* _WHAT THE EXERCISE ASKS_
Restate the data below, keeping every line the same.

* _Change detection outputs_
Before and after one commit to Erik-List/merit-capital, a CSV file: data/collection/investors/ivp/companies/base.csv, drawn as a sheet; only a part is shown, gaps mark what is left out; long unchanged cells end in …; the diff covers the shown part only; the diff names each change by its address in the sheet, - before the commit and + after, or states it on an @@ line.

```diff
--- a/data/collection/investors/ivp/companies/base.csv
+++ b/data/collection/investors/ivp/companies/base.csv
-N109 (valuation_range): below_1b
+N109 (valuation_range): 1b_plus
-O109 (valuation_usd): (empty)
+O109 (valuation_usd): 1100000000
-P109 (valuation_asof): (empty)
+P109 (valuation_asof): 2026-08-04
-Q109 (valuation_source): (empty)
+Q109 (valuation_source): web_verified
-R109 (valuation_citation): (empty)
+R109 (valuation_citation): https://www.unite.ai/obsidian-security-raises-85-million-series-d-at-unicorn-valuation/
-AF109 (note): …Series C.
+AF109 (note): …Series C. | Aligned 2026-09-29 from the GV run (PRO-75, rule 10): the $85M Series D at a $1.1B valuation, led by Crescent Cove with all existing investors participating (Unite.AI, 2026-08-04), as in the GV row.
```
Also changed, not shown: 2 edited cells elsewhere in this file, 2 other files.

* _RESULT OF THIS TASK_
Before and after one commit to Erik-List/merit-capital, a CSV file: data/collection/investors/ivp/companies/base.csv, drawn as a sheet; only a part is shown, gaps mark what is left out; long unchanged cells end in …; the diff covers the shown part only; the diff names each change by its address in the sheet, - before the commit and + after, or states it on an @@ line.

```diff
--- a/data/collection/investors/ivp/companies/base.csv
+++ b/data/collection/investors/ivp/companies/base.csv
-N109 (valuation_range): below_1b
+N109 (valuation_range): 1b_plus
-O109 (valuation_usd): (empty)
+O109 (valuation_usd): 1100000000
-P109 (valuation_asof): (empty)
+P109 (valuation_asof): 2026-08-04
-Q109 (valuation_source): (empty)
+Q109 (valuation_source): web_verified
-R109 (valuation_citation): (empty)
+R109 (valuation_citation): https://www.unite.ai/obsidian-security-raises-85-million-series-d-at-unicorn-valuation/
-AF109 (note): …Series C.
+AF109 (note): …Series C. | Aligned 2026-09-29 from the GV run (PRO-75, rule 10): the $85M Series D at a $1.1B valuation, led by Crescent Cove with all existing investors participating (Unite.AI, 2026-08-04), as in the GV row.
```
Also changed, not shown: 2 edited cells elsewhere in this file, 2 other files.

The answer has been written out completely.